Task data:
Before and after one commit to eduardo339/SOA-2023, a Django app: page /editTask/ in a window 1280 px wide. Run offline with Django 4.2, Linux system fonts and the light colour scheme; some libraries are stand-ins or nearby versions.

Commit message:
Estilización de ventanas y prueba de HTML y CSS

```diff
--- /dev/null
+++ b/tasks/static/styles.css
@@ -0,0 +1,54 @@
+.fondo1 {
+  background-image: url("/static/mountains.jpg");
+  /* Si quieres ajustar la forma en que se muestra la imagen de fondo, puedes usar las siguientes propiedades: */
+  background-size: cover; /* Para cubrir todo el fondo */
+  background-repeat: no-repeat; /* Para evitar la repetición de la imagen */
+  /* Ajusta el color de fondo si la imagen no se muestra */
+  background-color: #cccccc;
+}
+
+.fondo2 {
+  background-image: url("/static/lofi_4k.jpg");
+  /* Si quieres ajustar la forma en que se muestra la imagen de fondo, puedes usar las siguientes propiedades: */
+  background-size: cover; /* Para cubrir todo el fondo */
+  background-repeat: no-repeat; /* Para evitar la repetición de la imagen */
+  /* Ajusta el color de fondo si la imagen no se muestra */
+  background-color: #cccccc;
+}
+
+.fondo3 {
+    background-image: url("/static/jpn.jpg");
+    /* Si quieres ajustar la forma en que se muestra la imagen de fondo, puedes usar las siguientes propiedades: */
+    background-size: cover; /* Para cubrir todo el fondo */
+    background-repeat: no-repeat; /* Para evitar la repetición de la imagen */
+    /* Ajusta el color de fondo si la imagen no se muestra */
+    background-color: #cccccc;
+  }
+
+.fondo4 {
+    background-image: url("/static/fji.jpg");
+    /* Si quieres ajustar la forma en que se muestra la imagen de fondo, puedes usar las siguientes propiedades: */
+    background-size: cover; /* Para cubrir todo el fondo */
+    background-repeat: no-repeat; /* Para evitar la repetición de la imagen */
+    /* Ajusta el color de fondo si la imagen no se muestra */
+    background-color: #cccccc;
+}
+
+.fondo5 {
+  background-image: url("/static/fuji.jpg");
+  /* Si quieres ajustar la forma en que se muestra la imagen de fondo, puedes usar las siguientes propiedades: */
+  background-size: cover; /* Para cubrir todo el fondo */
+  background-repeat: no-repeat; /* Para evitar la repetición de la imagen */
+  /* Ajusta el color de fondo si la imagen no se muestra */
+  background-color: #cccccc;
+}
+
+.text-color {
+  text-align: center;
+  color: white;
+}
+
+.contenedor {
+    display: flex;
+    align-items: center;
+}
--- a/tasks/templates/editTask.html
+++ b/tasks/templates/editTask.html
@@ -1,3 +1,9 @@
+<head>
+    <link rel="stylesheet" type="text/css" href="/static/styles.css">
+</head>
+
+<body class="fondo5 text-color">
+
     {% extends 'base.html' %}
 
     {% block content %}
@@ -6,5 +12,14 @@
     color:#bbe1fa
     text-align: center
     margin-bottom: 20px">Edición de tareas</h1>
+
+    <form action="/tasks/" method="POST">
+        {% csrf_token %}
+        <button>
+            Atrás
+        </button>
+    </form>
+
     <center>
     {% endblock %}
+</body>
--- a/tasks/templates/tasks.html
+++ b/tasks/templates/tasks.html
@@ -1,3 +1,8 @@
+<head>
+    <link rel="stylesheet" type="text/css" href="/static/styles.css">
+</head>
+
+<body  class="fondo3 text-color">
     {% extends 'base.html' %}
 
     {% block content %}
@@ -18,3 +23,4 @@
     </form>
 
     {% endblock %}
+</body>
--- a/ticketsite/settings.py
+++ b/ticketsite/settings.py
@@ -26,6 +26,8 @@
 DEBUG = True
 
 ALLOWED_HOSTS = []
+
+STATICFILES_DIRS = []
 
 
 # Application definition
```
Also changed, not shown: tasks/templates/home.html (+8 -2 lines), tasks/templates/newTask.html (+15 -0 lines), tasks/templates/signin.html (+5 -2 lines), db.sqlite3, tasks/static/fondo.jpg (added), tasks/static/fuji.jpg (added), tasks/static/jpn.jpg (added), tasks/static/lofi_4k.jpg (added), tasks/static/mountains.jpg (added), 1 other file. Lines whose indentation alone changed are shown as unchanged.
--
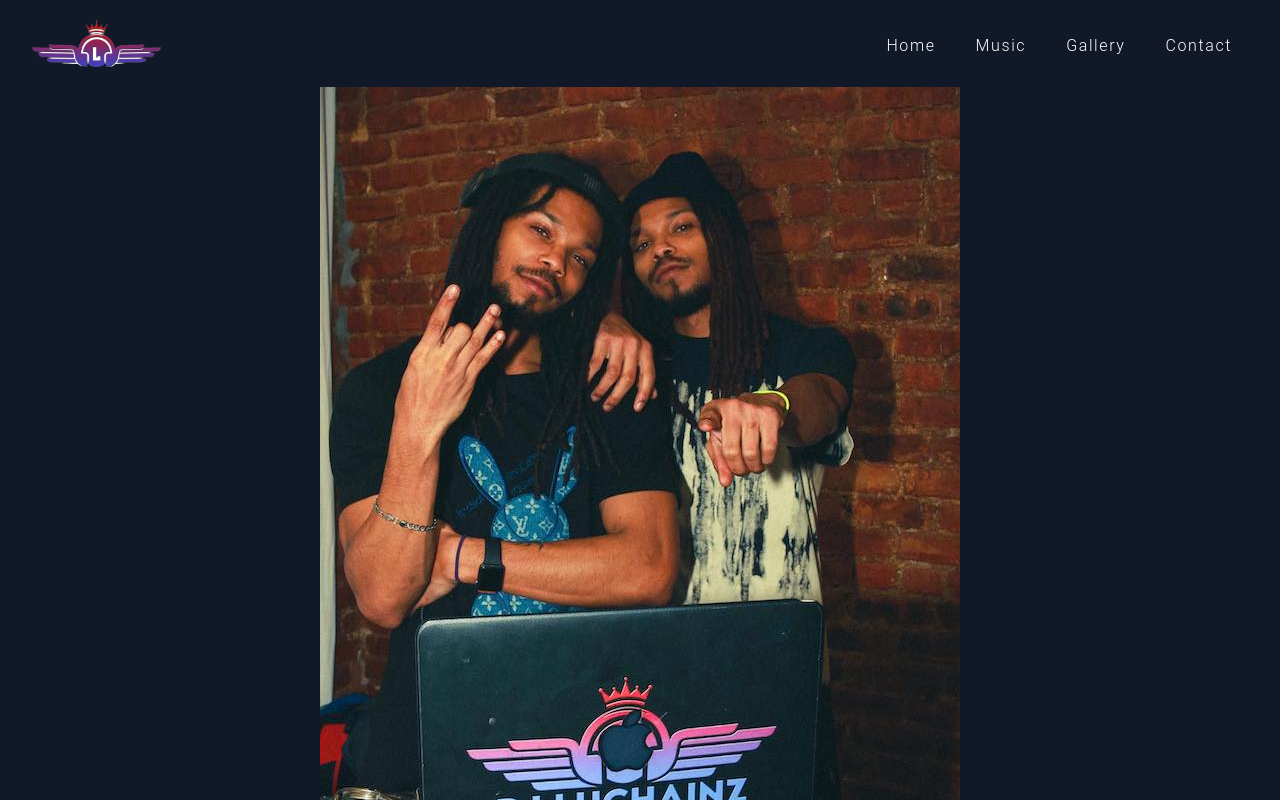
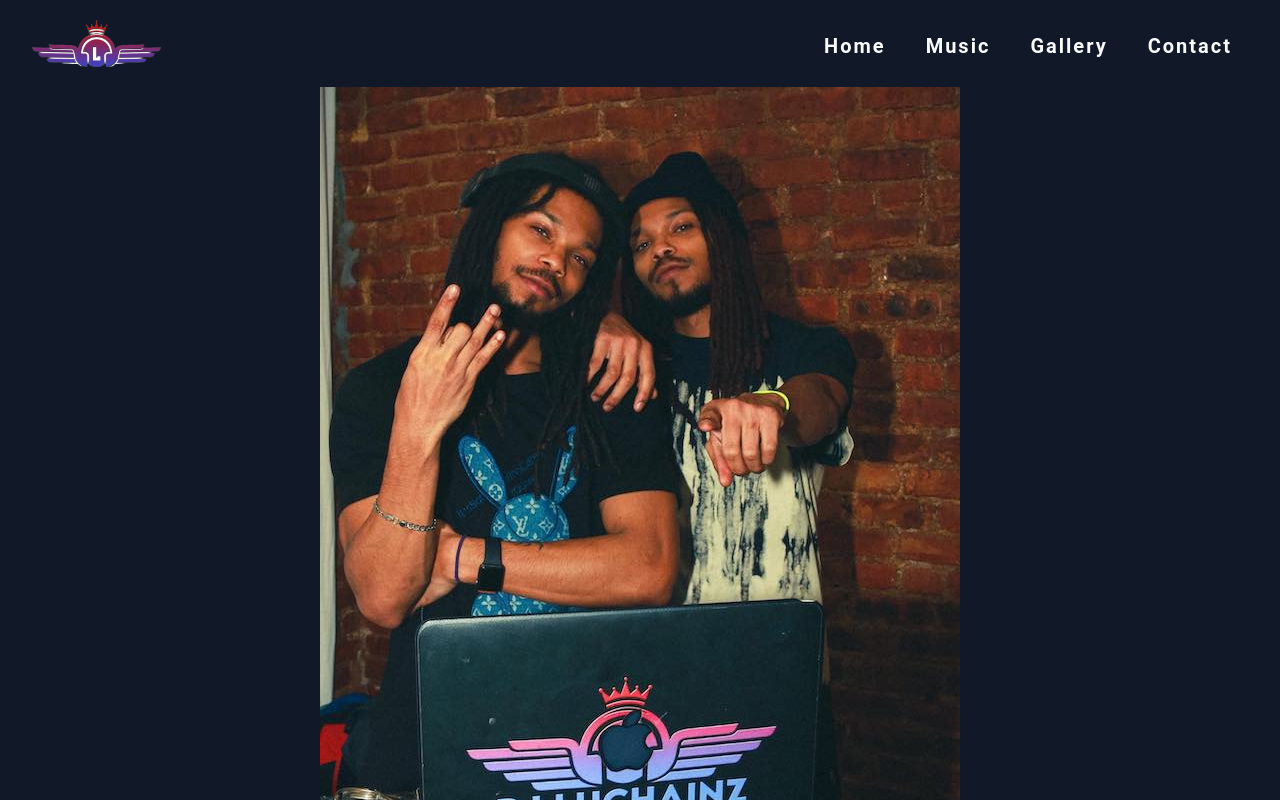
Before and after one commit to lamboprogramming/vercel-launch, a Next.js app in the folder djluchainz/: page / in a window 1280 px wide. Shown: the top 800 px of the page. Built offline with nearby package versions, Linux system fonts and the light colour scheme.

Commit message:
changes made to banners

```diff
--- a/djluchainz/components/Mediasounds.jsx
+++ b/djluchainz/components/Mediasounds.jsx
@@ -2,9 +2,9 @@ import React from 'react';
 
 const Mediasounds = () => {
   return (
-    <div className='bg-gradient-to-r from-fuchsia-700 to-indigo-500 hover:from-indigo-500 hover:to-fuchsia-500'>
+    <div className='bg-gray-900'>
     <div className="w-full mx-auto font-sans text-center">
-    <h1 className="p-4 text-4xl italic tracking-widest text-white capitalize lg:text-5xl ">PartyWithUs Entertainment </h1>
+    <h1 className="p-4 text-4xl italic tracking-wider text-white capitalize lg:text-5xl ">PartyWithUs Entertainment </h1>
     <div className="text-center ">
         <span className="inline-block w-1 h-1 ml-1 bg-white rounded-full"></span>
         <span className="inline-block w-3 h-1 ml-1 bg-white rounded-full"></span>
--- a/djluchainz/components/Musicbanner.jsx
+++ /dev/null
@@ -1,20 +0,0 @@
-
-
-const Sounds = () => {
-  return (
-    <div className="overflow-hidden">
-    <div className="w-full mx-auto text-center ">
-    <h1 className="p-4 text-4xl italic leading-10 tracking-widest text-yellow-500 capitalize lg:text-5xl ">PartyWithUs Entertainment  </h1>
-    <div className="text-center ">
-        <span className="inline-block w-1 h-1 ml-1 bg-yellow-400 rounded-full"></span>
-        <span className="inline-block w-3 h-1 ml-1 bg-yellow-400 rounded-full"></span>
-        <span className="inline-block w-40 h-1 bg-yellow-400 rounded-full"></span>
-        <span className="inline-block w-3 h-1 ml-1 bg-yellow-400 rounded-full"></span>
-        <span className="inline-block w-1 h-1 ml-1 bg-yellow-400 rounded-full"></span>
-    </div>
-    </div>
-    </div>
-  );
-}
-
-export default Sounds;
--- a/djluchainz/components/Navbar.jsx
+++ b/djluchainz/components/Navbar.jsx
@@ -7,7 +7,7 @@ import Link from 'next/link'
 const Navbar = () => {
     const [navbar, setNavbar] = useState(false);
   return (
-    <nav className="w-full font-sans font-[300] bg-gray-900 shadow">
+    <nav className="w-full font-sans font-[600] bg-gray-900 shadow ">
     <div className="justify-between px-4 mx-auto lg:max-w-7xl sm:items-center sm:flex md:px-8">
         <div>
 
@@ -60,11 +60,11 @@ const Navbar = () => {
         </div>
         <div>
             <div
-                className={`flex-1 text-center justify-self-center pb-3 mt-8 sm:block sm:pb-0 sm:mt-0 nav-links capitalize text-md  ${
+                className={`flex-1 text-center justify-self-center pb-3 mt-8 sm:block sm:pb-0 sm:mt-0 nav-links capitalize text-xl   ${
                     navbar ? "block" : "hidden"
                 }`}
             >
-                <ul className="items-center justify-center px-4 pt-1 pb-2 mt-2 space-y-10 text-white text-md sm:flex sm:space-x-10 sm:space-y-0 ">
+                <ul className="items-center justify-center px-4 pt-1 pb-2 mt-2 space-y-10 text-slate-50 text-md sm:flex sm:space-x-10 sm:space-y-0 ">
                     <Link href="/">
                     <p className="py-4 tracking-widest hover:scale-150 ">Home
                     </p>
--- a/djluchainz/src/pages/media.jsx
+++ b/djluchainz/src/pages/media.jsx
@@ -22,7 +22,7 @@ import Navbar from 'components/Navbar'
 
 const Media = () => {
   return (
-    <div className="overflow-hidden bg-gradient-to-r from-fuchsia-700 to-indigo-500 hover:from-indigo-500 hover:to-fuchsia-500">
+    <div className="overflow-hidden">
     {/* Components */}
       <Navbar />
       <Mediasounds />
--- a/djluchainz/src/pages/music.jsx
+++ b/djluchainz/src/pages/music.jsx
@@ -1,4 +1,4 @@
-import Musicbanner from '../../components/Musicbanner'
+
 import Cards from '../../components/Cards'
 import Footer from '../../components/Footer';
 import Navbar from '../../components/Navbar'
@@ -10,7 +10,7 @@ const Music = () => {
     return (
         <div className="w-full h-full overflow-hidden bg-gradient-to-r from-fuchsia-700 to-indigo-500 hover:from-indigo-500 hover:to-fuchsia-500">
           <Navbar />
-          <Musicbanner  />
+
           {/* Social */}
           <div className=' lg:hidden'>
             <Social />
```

Work instructions: All lines with the word "hidden" need to be copied from the data above.

Output:
-    <div className="overflow-hidden">
                     navbar ? "block" : "hidden"
-    <div className="overflow-hidden bg-gradient-to-r from-fuchsia-700 to-indigo-500 hover:from-indigo-500 hover:to-fuchsia-500">
+    <div className="overflow-hidden">
         <div className="w-full h-full overflow-hidden bg-gradient-to-r from-fuchsia-700 to-indigo-500 hover:from-indigo-500 hover:to-fuchsia-500">
           <div className=' lg:hidden'>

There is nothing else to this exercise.